**What the exercise asks:** Below is a listing; repeat exactly the lines from the one containing "Before and after one commit to luiz-alencar/Slim_Framework, a" to the one containing "Also changed, not shown: other", both included.

--- Data Enclosed Below ---

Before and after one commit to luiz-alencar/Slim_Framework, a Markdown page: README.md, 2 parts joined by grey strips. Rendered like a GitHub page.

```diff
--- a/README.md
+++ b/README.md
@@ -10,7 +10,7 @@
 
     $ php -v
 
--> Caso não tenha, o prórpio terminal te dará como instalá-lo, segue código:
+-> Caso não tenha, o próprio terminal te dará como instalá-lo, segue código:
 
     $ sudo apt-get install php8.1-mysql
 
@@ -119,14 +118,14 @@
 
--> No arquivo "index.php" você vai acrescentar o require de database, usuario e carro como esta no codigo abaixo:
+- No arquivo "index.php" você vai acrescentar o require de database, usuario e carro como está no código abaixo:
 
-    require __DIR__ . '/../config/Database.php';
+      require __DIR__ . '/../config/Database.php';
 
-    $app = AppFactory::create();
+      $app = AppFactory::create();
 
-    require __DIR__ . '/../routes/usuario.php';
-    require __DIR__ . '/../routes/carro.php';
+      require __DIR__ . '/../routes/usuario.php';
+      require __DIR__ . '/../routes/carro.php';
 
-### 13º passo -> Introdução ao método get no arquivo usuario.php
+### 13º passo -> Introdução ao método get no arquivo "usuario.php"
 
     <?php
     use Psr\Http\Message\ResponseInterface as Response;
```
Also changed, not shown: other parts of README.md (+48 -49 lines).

--- End of Enclosed Data ---
--- Data Enclosed Below ---

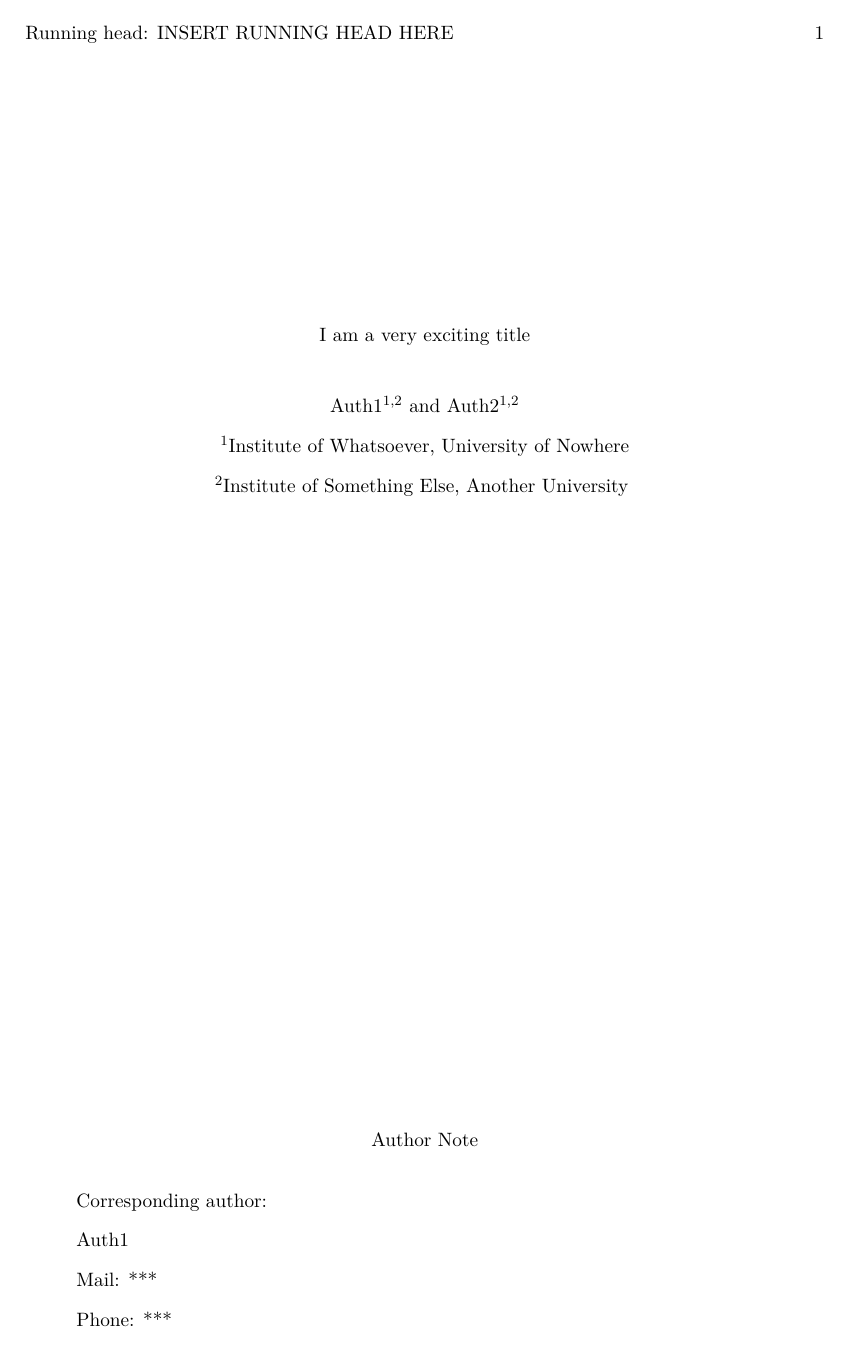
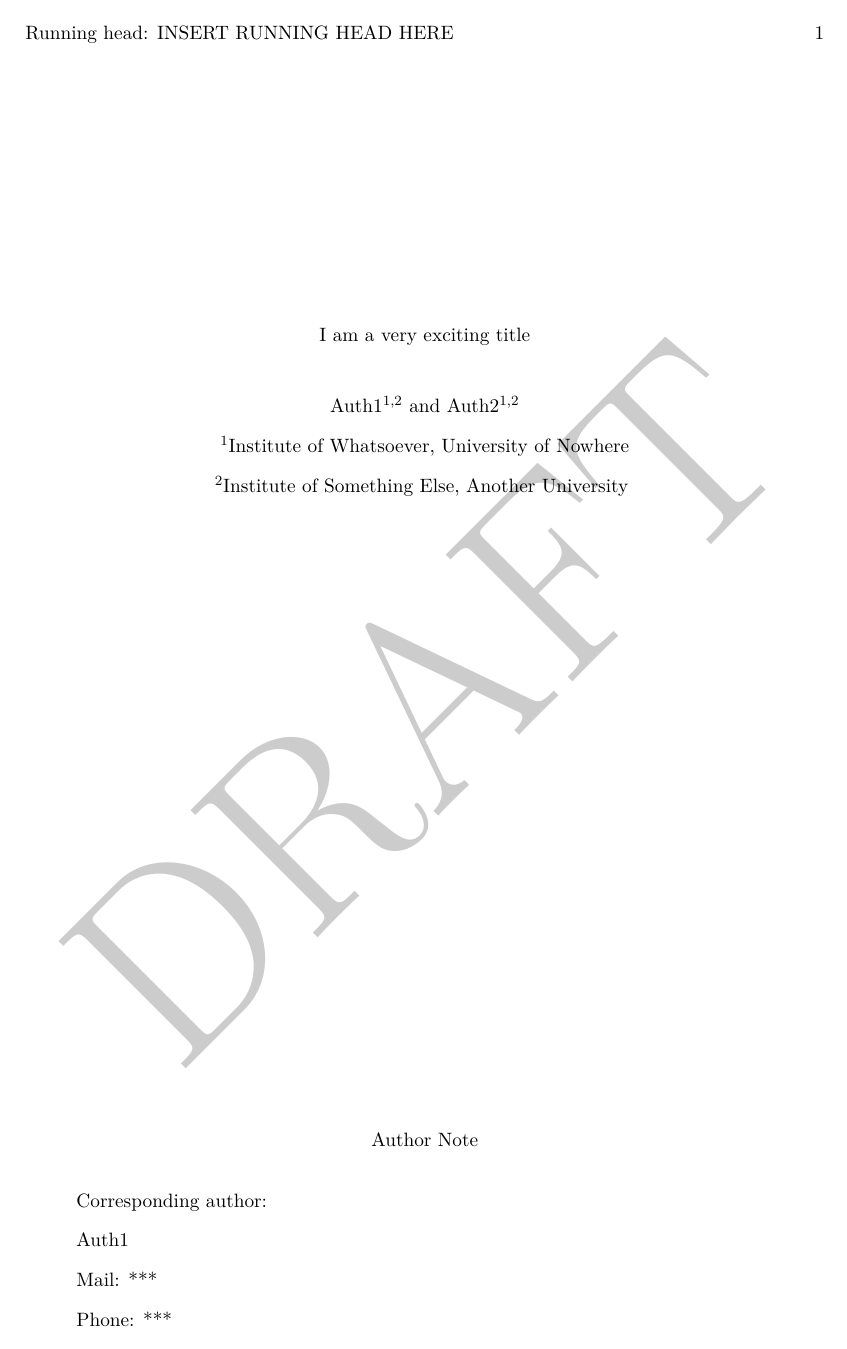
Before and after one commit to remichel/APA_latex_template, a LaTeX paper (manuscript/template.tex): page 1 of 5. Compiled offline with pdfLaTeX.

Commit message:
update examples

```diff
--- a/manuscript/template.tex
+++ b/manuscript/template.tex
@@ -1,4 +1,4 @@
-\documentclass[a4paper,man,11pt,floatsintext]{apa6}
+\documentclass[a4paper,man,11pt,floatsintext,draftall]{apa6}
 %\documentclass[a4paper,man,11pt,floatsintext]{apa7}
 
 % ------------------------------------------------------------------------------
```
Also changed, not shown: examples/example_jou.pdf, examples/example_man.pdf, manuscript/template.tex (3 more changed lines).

--- End of Enclosed Data ---
--- Data Enclosed Below ---

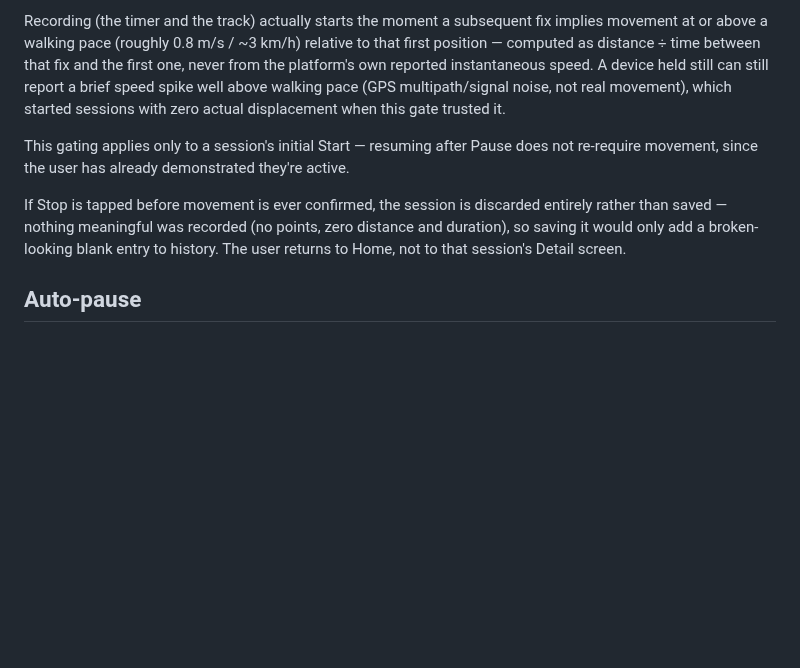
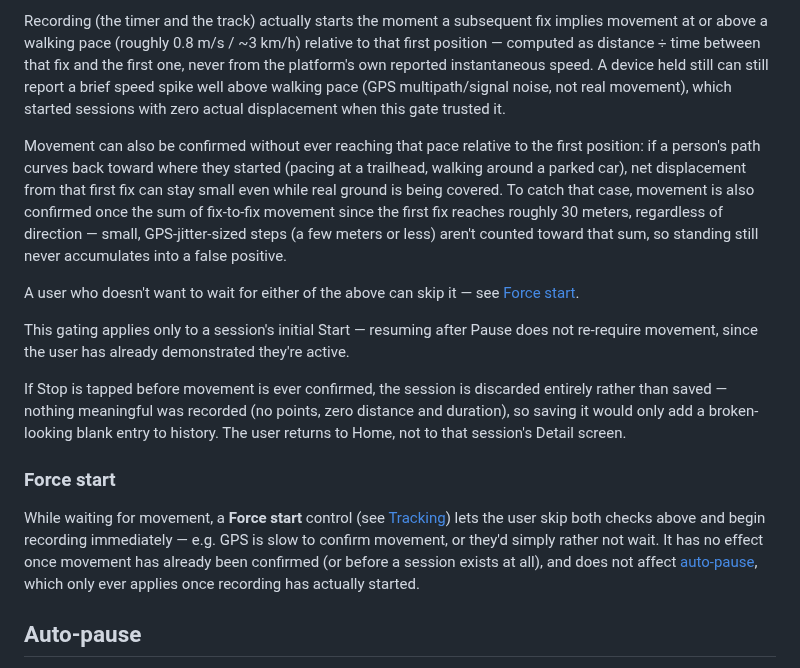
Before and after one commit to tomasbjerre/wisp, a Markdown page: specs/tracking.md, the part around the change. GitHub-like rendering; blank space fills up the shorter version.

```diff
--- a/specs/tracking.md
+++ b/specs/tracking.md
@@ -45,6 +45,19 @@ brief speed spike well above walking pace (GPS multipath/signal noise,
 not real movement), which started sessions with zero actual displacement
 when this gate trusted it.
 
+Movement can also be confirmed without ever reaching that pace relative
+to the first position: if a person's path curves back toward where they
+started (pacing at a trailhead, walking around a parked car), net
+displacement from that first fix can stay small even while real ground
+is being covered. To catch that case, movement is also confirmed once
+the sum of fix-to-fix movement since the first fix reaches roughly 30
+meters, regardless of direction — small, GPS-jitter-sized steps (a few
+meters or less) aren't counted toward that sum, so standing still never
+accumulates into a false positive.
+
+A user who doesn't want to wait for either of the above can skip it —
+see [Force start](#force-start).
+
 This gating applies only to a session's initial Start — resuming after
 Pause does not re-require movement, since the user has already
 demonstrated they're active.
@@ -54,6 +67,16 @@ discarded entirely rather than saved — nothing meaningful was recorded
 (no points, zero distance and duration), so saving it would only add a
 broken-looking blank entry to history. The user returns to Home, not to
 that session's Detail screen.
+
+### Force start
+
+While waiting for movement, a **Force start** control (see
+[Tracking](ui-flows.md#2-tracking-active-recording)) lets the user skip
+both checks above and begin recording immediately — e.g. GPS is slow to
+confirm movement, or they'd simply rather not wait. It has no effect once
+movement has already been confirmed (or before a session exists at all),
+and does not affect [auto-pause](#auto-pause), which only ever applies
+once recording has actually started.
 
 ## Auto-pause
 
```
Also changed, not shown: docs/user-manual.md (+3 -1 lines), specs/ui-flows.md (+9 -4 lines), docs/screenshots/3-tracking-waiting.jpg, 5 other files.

--- End of Enclosed Data ---

**Response area:**
Before and after one commit to luiz-alencar/Slim_Framework, a Markdown page: README.md, 2 parts joined by grey strips. Rendered like a GitHub page.

```diff
--- a/README.md
+++ b/README.md
@@ -10,7 +10,7 @@
 
     $ php -v
 
--> Caso não tenha, o prórpio terminal te dará como instalá-lo, segue código:
+-> Caso não tenha, o próprio terminal te dará como instalá-lo, segue código:
 
     $ sudo apt-get install php8.1-mysql
 
@@ -119,14 +118,14 @@
 
--> No arquivo "index.php" você vai acrescentar o require de database, usuario e carro como esta no codigo abaixo:
+- No arquivo "index.php" você vai acrescentar o require de database, usuario e carro como está no código abaixo:
 
-    require __DIR__ . '/../config/Database.php';
+      require __DIR__ . '/../config/Database.php';
 
-    $app = AppFactory::create();
+      $app = AppFactory::create();
 
-    require __DIR__ . '/../routes/usuario.php';
-    require __DIR__ . '/../routes/carro.php';
+      require __DIR__ . '/../routes/usuario.php';
+      require __DIR__ . '/../routes/carro.php';
 
-### 13º passo -> Introdução ao método get no arquivo usuario.php
+### 13º passo -> Introdução ao método get no arquivo "usuario.php"
 
     <?php
     use Psr\Http\Message\ResponseInterface as Response;
```
Also changed, not shown: other parts of README.md (+48 -49 lines).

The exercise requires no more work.